Can you feel his great compassion as he said:
“O Jerusalem, Jerusalem, thou that killest the prophets, and stonest them which are sent unto thee, how often would I have gathered thy children together, even as a hen gathereth her chickens under her wings, and ye would not!
“Behold, your house is left unto you desolate.
“For I say unto you, Ye shall not see me henceforth, till ye shall say, Blessed is he that cometh in the name of the Lord.” (Matt. 23:37–39.)
As members of his Church we are all striving for peace, for a better life for us and our children, for security, for the strength to overcome and live as he would have us live, and to keep his commandments. What must we do?
“Your task; to build a better world,” God said.
I answered, “How?
The world is such a large, vast place, so complicated now.
And I so small and useless am. There’s nothing I can do.”
But God in all his wisdom said, “Just build a better you.”
Some Points of Emphasis. You may wish to make these points in your home teaching discussion:
1. Every teaching the Savior espoused was designed to make men happier and their lives fuller and richer, with the ultimate promise of eternal life in the presence of God.

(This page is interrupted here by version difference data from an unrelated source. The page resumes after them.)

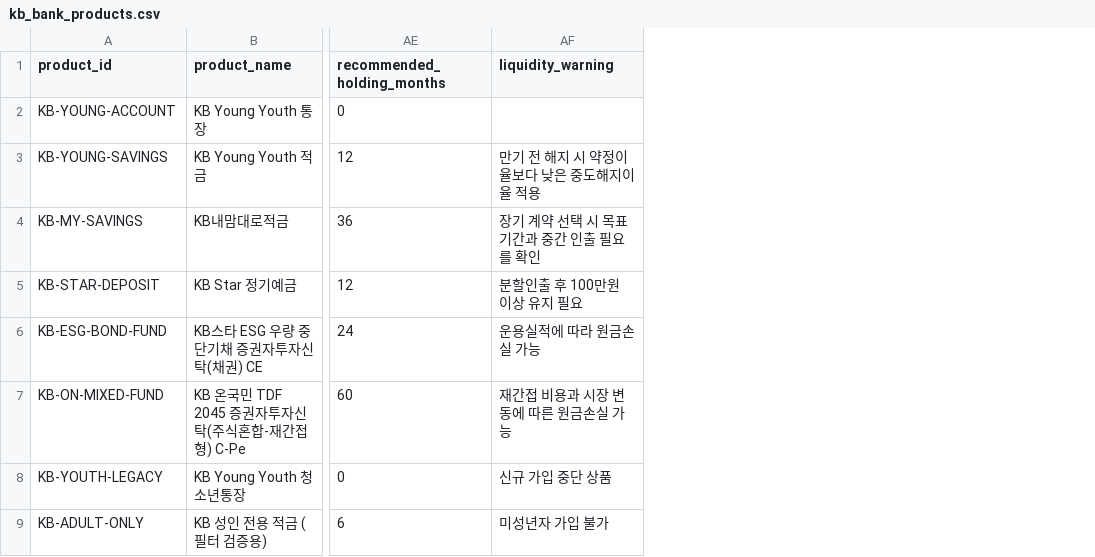
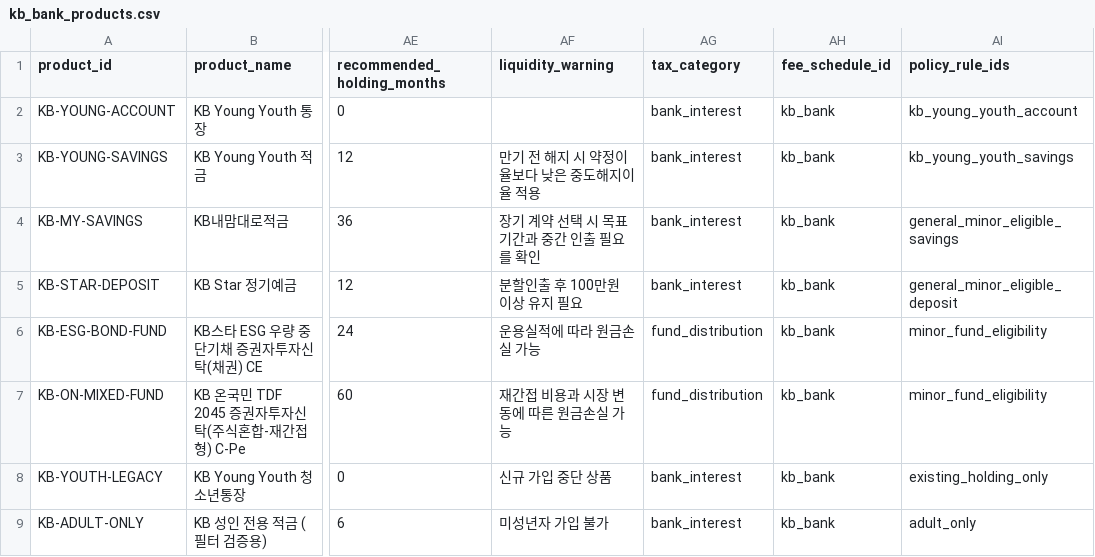
Before and after one commit to byabbya/KB_child_wealth, a CSV file: data/kb_bank_products.csv, drawn as a sheet; only a part is shown, gaps mark what is left out; the diff names each change by its address in the sheet, - before the commit and + after, or states it on an @@ line.

```diff
--- a/data/kb_bank_products.csv
+++ b/data/kb_bank_products.csv
+column AG (tax_category), rows 2-9: bank_interest | bank_interest | bank_interest | bank_interest | fund_distribution | fund_distribution | bank_interest | bank_interest
+column AH (fee_schedule_id), rows 2-9: all kb_bank
+column AI (policy_rule_ids), rows 2-9: kb_young_youth_account | kb_young_youth_savings | general_minor_eligible_savings | general_minor_eligible_deposit | minor_fund_eligibility | minor_fund_eligibility | existing_holding_only | adult_only
```
Also changed, not shown: data/kb_securities_assets.csv, 23 other files.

2. We must not risk cheating ourselves out of our eternal inheritance by ignoring or failing to qualify ourselves for the blessings promised to the faithful.
3. We need to reexamine our lives and resolve to keep the commandments. We cannot be nearly honest, partially chaste or virtuous, or half-heartedly benevolent. We must be totally dedicated.
4. We should yearn with all our hearts to show the Savior by our faith and works that we appreciate the agony and suffering he endured that we might be saved from our sins and resurrected from the grave.
1. Relate your personal feelings or experiences about the importance of living by the Savior’s teachings. Ask family members to share their feelings.
2. Are there scriptural verses or quotations in this article that the family might read aloud and discuss?
3. Would this discussion be better after a pre-visit chat with the head of the house? Is there a message from the quorum leader or bishop to the household head concerning the Savior’s teachings?